The term “butterfly effect” wasn’t coined until 1960 by MIT Meteorology Prof. Edward Lorenz, but by then, Fern Van Gieson had already established herself as a model for the now widely-accepted theory that small, seemingly uneventful actions can result in powerful and wide-ranging consequences.
At the time, Fern, who was white, had lived in Washington D.C. and in Santa Barbara, graduated from Oklahoma A & T (Oklahoma State University), worked as a copywriter at Boeing, and co-founded the Wichita Branch of the Urban League with a Black man.
And in her embodiment of the butterfly effect, this petite person who died last month at 95, exerted outsized influence on the pre- and post-civil rights social climate in Wichita and in Kansas. We owe her a debt of gratitude.
If you knew her at all, you knew she was a woman before her time. Her brand of cross-racial, cross-gender, and cross-continent activism feels common now, but Fern engaged in this work during the era of segregated swimming pools, restaurants, and schools.
A friend said, for example, that her job at the YWCA cafeteria offered one of the few places integrated settings where Black diners could eat.
In essence, Fern was attuned to the plights of her community, while most others remained blissfully unconscious about such issues.
She actively advocated for civil rights, for women’s rights, and for international peace. She was one of the organizers of a local chapter of the Women's International League for Peace and Freedom and Kansas Women's Political Caucus, where she pushed for the ratification of the Equal Rights Amendment.
She’d later fight for LGBTQ equality and environmentalism.
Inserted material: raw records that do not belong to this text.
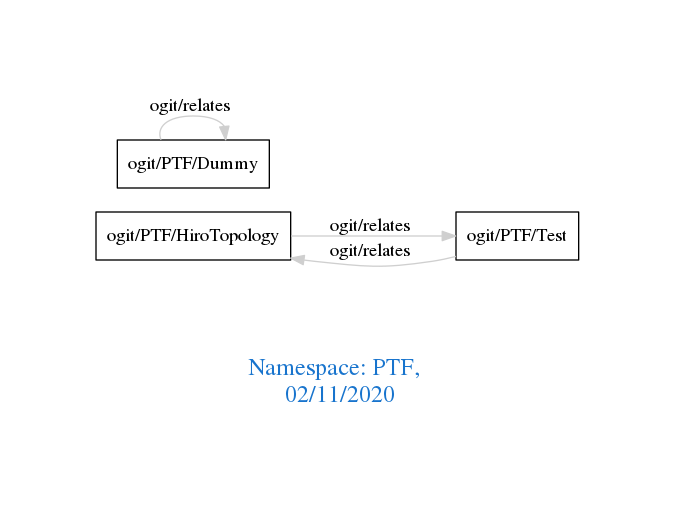
The Graphviz diagram downloads/PTF.png in arago/OGIT, before a commit. Its source is kept beside it as downloads/PTF.dot.
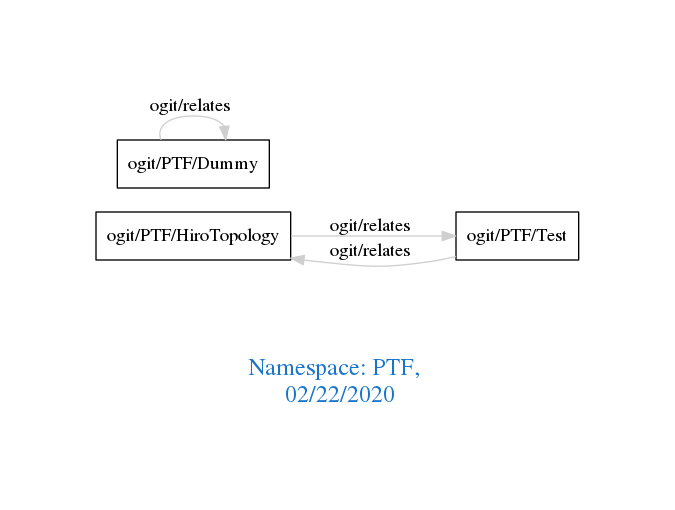
The same file after the commit.

What changed in the source:
```diff
@@ -1,7 +1,7 @@
 digraph OGIT_ontology {
  graph [ rankdir= LR,pad=1
 fontsize = 18,
-fontcolor= dodgerblue3,label = "\n\n\nNamespace: PTF, \n 02/11/2020"];
+fontcolor= dodgerblue3,label = "\n\n\nNamespace: PTF, \n 02/22/2020"];
 node[shape=polygon];
 edge [  color="gray81"];
 
```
Fern lived in accordance with her ideals. She was an active member of the First Unitarian Universalist Church. She was the Woman of the Year at the 1985 Wichita Women's Fair, and she received the 2014 Civil Rights Trailblazer Award from The Kansas African American Museum.
I selected her for that Trailblazer Award because she helped change this world for the better. And we can all aspire to follow her example and create our own butterfly effects for a better world.
Fern, rest in power, and in protest.
A memorial for Fern has been established with the First Unitarian Universalist Church, 7202 E. 21st, Wichita, KS 67206. Services in care of Downing & Lahey East Chapel. Share tributes online at: www.dlwichita.com